> _Task requirements_
Copy out each line of the entries below in which the string "gouvernement" appears.

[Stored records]
##############################

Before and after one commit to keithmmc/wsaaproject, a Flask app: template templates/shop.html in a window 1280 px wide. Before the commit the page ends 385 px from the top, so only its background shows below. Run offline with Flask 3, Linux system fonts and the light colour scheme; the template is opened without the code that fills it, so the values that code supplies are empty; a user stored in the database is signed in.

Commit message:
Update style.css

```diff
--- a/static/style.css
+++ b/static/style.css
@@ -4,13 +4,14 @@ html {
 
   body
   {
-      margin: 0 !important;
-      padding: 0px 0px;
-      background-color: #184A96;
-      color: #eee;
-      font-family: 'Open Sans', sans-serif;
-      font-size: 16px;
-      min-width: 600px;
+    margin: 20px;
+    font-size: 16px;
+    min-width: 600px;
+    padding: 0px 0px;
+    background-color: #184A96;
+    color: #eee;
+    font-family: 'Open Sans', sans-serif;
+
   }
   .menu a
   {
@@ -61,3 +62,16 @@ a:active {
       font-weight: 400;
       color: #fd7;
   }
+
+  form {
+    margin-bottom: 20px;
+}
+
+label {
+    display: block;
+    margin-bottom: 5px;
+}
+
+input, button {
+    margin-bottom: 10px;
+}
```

##############################

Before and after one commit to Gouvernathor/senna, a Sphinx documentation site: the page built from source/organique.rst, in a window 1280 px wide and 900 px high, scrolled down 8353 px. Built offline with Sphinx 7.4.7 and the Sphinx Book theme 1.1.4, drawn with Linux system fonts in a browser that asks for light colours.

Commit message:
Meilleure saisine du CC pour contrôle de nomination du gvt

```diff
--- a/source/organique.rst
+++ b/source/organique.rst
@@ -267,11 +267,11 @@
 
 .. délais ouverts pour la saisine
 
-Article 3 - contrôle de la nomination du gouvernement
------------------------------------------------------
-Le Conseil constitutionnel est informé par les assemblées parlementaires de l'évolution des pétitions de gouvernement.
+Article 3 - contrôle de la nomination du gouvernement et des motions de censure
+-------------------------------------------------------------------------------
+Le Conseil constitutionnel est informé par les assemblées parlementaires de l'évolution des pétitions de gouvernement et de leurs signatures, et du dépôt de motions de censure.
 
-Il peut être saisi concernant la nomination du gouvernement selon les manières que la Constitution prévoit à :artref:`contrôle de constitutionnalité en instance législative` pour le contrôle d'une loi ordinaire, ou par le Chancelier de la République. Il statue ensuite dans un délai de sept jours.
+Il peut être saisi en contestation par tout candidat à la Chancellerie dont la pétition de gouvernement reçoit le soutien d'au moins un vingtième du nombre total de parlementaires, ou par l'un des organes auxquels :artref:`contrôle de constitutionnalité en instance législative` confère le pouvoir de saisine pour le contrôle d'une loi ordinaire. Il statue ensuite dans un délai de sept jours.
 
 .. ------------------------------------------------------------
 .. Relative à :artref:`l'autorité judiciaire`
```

##############################

> _Your solution_
-Article 3 - contrôle de la nomination du gouvernement
-Le Conseil constitutionnel est informé par les assemblées parlementaires de l'évolution des pétitions de gouvernement.
+Article 3 - contrôle de la nomination du gouvernement et des motions de censure
+Le Conseil constitutionnel est informé par les assemblées parlementaires de l'évolution des pétitions de gouvernement et de leurs signatures, et du dépôt de motions de censure.
-Il peut être saisi concernant la nomination du gouvernement selon les manières que la Constitution prévoit à :artref:`contrôle de constitutionnalité en instance législative` pour le contrôle d'une loi ordinaire, ou par le Chancelier de la République. Il statue ensuite dans un délai de sept jours.
+Il peut être saisi en contestation par tout candidat à la Chancellerie dont la pétition de gouvernement reçoit le soutien d'au moins un vingtième du nombre total de parlementaires, ou par l'un des organes auxquels :artref:`contrôle de constitutionnalité en instance législative` confère le pouvoir de saisine pour le contrôle d'une loi ordinaire. Il statue ensuite dans un délai de sept jours.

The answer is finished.